But Shaw's main point is devastatingly clear and swift: 'to get up ordinary theatrical performances and allow the public to overhear the dialogue'. Wireless had brought nothing to these one-act plays and Shakespeares from Savoy Hill.
There is one other possibility. That Shaw also refers to, or only refers to, the relays from London theatres. For example, Act III of the musical 'Midsummer Madness' had been relayed from the Lyric Hammersmith, starring Marie Tempest. But this 'relay hypothesis' is less likely in view of the rest of the article. Shaw then recommends, a bit mischievously:
What the B.B.C. have to do is to set to work to form a company of good dramatic readers, regardless of their age, and appearance, and memory, but very particular as to their voices and powers of expression and characterization
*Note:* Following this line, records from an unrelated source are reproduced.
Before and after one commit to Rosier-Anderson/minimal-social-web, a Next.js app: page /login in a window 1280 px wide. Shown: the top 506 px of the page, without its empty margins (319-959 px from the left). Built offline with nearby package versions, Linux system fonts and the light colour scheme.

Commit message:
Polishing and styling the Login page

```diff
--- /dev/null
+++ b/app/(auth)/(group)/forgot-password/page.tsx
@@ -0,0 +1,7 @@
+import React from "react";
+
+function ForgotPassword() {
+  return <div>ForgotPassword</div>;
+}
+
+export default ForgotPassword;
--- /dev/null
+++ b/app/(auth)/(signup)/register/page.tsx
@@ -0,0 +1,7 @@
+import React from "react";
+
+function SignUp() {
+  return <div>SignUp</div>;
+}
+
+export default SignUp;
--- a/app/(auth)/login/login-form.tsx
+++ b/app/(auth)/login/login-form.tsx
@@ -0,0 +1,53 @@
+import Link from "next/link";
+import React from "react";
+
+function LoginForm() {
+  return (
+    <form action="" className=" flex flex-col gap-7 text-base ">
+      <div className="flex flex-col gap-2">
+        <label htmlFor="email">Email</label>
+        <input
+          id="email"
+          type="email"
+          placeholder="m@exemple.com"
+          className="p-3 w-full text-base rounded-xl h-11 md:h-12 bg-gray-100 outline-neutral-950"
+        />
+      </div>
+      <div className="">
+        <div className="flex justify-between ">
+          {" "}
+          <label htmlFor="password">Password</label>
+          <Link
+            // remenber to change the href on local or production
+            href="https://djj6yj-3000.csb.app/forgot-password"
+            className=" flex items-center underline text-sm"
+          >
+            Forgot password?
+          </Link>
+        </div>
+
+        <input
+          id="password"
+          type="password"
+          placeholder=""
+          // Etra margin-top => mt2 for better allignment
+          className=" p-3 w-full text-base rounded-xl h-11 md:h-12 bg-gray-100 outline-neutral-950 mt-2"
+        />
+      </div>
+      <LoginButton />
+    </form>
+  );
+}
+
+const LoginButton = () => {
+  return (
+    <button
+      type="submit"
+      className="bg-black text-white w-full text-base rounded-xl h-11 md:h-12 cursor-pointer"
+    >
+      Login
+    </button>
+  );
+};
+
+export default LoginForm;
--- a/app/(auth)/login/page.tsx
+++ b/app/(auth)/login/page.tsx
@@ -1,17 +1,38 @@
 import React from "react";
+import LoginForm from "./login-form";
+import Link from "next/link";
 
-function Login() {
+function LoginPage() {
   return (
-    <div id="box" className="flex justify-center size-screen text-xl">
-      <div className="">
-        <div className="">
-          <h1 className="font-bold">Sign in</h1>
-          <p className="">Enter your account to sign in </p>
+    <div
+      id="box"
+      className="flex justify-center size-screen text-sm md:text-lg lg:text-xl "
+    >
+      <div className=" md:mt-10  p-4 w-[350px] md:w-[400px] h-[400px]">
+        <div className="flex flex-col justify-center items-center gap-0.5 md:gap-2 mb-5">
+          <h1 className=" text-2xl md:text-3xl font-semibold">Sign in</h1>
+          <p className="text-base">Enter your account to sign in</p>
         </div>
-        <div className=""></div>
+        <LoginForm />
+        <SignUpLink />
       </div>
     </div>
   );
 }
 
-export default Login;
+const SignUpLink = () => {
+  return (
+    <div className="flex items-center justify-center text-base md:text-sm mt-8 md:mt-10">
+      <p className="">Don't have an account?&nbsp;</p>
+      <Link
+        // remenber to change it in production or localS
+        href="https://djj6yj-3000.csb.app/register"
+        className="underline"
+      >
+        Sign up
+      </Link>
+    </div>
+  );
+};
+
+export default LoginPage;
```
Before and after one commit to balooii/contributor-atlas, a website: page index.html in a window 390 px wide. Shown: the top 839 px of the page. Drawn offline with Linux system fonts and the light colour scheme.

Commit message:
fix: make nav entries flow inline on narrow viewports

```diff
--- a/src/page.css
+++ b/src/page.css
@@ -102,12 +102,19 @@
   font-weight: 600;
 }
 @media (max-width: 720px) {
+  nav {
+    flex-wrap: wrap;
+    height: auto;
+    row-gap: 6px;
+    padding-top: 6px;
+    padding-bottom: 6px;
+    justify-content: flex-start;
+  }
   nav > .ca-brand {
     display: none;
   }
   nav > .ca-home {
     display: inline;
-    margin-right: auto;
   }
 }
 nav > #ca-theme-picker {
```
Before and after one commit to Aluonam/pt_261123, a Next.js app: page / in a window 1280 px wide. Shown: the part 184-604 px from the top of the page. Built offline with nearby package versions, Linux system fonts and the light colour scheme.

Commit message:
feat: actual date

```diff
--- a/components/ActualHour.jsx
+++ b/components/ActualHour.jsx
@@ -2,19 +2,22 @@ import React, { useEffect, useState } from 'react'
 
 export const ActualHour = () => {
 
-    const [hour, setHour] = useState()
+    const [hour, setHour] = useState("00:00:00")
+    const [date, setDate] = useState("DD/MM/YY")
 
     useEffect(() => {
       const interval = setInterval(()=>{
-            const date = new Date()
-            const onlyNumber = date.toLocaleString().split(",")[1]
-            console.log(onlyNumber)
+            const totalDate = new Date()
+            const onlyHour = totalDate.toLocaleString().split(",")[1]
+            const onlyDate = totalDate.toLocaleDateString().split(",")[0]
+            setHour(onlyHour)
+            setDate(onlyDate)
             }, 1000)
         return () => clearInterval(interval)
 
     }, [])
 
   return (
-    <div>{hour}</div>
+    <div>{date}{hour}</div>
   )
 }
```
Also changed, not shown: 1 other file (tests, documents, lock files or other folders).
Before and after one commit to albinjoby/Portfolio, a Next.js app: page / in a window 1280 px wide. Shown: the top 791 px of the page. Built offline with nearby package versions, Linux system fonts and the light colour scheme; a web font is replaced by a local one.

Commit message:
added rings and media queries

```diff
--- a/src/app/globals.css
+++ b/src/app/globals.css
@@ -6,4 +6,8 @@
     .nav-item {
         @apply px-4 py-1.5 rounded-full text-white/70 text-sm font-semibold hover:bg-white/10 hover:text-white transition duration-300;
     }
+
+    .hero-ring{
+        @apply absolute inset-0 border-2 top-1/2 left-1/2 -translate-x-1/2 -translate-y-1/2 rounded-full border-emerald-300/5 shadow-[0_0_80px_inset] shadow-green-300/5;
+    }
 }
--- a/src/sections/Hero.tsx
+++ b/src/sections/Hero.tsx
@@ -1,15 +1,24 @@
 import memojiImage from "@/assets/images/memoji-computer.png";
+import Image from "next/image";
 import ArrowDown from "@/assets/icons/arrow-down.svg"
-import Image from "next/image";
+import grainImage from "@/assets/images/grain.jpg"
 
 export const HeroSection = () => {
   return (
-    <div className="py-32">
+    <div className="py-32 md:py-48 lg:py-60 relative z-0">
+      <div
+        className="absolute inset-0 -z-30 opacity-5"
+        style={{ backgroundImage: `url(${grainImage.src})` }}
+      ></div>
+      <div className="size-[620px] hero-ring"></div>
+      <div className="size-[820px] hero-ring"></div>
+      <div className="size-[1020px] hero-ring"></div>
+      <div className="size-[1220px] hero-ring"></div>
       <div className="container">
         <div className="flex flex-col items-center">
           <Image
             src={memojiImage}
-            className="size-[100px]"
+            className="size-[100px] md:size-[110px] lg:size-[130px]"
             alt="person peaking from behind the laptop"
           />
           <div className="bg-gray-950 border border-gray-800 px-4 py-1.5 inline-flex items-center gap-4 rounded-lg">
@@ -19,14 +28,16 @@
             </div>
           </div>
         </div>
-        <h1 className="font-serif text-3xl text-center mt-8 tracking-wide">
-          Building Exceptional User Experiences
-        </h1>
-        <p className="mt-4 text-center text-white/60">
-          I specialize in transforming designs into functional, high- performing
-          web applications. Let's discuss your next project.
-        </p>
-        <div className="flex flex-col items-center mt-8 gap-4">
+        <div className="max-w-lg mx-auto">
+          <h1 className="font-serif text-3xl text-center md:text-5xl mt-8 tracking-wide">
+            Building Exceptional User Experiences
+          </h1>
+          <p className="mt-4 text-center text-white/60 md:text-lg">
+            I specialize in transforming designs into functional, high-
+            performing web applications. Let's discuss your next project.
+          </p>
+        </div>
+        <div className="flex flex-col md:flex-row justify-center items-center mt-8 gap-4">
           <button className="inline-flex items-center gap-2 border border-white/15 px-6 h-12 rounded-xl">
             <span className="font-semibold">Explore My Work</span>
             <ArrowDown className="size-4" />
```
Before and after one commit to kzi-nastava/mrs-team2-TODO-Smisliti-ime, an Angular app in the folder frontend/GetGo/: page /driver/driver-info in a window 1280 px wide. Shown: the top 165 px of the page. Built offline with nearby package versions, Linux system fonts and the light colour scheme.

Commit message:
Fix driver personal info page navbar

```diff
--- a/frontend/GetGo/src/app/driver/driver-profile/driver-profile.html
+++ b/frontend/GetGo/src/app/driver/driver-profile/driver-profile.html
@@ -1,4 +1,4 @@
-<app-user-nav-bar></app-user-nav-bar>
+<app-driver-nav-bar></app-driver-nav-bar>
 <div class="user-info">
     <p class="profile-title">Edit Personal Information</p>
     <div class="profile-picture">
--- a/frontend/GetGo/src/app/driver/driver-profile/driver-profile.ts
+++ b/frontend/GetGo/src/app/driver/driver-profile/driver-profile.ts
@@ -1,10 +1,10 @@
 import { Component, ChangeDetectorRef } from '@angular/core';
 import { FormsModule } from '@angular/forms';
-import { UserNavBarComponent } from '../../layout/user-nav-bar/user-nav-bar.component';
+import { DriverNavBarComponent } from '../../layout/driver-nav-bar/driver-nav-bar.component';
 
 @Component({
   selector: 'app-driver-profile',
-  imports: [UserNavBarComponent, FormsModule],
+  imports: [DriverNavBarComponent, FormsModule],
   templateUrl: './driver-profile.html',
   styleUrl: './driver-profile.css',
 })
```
This is sound advice, particularly as he must have heard via Lewis of the setting up of the Dramatic Department and had seen that wireless acting skills needed the formation of a repertory company. Shaw also jokes:
[a company] with a good uncle to read the necessary explanations and directions, and keep this company as a permanent dramatic staff. The uncle should be clever enough to study the conditions of the invisible drama, and to make the requisite suggestions to the author when some modification of the dialogue - for instance, make the characters address one another by name more frequently - is needed to supply the lack of vision.
The joke here is that the 'uncle' referring to the 'Uncles' of 'Children's Hour' is the wireless producer. And the new 'uncle' was of course R.E. Jeffrey. Cecil Lewis, all those decades later, recalled of Shaw's broadcast:
G.B.S. .. read 'O'Flaherty, V.C.' with impeccable verve and artistry.
Not one of the staff took the trouble to be there to welcome one of the greatest men of our time. Reith would never have dreamed of missing a peer or a politician, but of what account was Shaw? That didn't worry me. I had him all to myself
(Lewis, 1974, 83)
Allowing for the circumstances of this anecdote, it might suggest that R.E. Jeffrey was absent too. To return to Shaw and his advice:
A well-selected company taking advantage of its own invisibility would soon develop a special art of broadcasting and enable you to do at least one play a week better for your purpose than you will ever get it done by sending them to the theatre for a performance.
Lewis then adds the comment after this:
One would like to add that the B.B.C. has adopted these methods in attempting to develop broadcast drama.
Main Index | Chapter 4 Index | Section 5.1
Check here for
This page transported by FREE Go FTP Program